Provided records:
··········
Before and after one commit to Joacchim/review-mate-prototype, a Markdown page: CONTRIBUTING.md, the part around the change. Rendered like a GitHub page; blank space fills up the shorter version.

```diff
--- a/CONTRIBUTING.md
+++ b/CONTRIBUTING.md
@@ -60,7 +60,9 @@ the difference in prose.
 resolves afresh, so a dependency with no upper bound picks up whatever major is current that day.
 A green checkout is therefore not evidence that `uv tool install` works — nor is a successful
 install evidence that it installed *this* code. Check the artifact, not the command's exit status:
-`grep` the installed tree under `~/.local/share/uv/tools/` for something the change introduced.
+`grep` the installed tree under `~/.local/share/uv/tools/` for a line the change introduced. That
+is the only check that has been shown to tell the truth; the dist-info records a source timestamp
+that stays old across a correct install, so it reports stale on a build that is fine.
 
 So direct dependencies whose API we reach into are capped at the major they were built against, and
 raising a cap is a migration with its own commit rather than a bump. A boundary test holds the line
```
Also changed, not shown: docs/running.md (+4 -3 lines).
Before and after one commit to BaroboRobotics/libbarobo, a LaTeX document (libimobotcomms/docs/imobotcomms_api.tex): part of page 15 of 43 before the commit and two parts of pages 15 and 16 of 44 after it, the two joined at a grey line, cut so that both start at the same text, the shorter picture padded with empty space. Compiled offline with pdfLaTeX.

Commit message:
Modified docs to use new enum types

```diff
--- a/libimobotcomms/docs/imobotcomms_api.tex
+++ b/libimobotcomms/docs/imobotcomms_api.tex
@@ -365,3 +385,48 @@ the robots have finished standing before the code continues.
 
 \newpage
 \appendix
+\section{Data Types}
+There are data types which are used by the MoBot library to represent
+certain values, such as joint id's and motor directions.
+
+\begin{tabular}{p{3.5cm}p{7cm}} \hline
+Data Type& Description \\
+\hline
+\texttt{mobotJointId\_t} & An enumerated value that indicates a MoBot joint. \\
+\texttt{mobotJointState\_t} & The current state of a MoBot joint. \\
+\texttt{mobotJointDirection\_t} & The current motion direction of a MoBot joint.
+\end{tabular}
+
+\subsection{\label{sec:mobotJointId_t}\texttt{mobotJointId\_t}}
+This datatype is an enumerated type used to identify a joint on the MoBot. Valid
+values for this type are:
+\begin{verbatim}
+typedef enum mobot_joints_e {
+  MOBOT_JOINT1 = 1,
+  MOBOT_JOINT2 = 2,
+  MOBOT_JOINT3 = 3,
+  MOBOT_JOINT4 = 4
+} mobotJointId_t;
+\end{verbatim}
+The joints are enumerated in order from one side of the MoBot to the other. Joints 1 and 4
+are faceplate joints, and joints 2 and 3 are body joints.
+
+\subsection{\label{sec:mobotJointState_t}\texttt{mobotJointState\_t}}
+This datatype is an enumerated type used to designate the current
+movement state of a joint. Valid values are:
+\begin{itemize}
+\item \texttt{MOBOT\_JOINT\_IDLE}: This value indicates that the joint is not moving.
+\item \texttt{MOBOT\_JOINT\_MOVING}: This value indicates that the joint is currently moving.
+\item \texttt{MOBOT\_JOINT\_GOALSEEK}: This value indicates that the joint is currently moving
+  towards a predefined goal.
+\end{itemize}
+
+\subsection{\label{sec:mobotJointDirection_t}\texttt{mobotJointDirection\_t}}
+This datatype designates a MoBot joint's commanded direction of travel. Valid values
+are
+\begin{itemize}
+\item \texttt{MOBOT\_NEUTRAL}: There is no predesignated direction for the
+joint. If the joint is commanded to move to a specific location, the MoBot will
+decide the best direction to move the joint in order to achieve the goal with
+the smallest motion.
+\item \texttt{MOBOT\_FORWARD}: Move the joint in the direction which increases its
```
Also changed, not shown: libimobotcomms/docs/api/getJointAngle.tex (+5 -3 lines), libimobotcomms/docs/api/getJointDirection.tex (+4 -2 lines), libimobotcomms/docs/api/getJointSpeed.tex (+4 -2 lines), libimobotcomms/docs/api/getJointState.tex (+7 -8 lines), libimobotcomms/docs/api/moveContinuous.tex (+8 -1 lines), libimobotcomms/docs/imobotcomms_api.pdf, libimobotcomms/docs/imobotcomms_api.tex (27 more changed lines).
··········
Your answer should consist of the lines above that hold the word "values".

Response for this exercise:
+certain values, such as joint id's and motor directions.
+values for this type are:
+movement state of a joint. Valid values are:
+This datatype designates a MoBot joint's commanded direction of travel. Valid values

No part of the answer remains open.